Every ingredient in Aman Dosanj’s food tells a story. As I sit down at a long table dinner hosted by the chef inside Kelowna’s historic Laurel Packinghouse, the dead-of-winter chill is quickly shrugged off in the candlelit glow. And then there are Dosanj’s warm and humorous stories that accompany each course: the bear that helped itself to walnuts in her family home’s backyard; the Peking-style duck that pays homage to artist—and tonight’s collaborator—Meg Yamamoto’s Asian heritage; and the grouse that got away on a hunting trip.
Entirely self-taught, Dosanj honed her cooking skills at Poppadoms, the Indian restaurant her family opened in 2009, after they moved from England to Kelowna. (In her home country, Dosanj was famously the first British Asian (male or female) to play soccer for England—she was goalie). When Poppadoms closed in 2016, she decided to cash in on six years’ worth of untaken vacation time and took eight months to travel the world.
Everywhere she went, she would ask locals to recount their most poignant memory of food, eventually launching her food memory project on her blog. “I decided to learn about the world through food,” she explains. “It was a cool way of showing how everyone is connected—everyone has to eat. Sometimes we need to be reminded of that similarity to accept our differences.”
This sense of community and connection is at the heart of the foodie events she created shortly after returning to the Okanagan. In the summer, her pop-up dinner series Sourced connects locals and travellers to the region’s farmers and winemakers under the shade of cherry trees and grape vines. This year, Dosanj launched the Artist Series, collaborating with local artists in an effort to re-imagine the way we dine and this, the dinner with Kelowna artist Yamamato, in partnership with the Kelowna Museum Society, is the inaugural event.
“It’s the people I meet that inspire me the most, not chefs or food trends,” says Dosanj on her reasons for experimenting this way. “I wanted to rewrite the rules of collaborating with just food people.” She also wanted to show the importance of preserving and freezing local produce rather than buying out of season.
As I tuck into Dosanj’s Indo-Okanagan take on a panzanella salad—toasted sourdough from local Sprout Bread and buttery walnuts (those the bear left behind) mingling with squash and house-made paneer espuma—my attention turns to the acorn chandelier that sways overhead, spanning the length of the long, rustic wooden table. The installation piece, created by Yamamoto, reflects her conceptual, multi-media work and nature-inspired aesthetic, in turn represented in different elements of tonight’s meal.

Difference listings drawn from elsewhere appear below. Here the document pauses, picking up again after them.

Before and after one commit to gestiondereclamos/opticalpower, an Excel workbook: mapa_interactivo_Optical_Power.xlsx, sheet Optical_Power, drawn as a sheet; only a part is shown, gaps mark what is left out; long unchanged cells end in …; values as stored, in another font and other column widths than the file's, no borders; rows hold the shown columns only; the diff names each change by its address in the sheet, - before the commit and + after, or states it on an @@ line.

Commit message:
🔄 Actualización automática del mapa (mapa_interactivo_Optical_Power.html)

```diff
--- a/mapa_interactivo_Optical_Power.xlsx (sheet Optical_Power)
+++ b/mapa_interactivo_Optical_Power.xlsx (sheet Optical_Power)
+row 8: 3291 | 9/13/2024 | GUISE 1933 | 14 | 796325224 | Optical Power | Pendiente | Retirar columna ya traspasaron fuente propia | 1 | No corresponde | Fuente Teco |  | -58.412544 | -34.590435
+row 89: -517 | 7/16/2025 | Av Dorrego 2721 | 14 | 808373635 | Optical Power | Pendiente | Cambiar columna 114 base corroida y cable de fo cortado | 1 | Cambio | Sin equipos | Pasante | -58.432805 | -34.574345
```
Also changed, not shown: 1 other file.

“Meg is somebody who looks at the world differently, and with the Artist Series, I wanted to shine a light on talented people,” says Dosanj. “She uses terroir in the same way that I do, and we both have a strong sense of place in our work.” Yamamoto notes that, as they dangle from long, thread-like wires, the acorns become easily entangled, an idea she found fitting for an event where food, people, and art are intimately connected.
Peking-style duck, resplendent in a plum and local wild honey glaze on a bed of parsnip puree and showered in crispy parsnip chips, follows. “Meg is Japanese so I wanted to infuse the dinner with an Asian element,” says Dosanj. Deceptively simple, the dish has sweet and spicy nuances that give it depth. “When you look at Meg’s art, you really need to contemplate it to get all the intricacies, and so I wanted that notion to be this dish,” explains the chef.
Between pours of Tantalus riesling comes Dosanj’s take on Old Delhi-style butter chicken: local Sterling Springs chicken brined in garam masala for a crispy skin, and cloaked in a tangy sauce made with her own house-made butter. Last but not least are saffron-poached pears nestled against Dosanj’s interpretation of a chocolate Aero bar: a sweet, feather-light honeycomb that dissolves on my tongue. “Meg has this piece I love that incorporates a beehive, so I wanted to take that and replicate it,” she explains.
Her own cooking is forever evolving, as mastering a craft should, she says. “It should change as you change and experience different things.”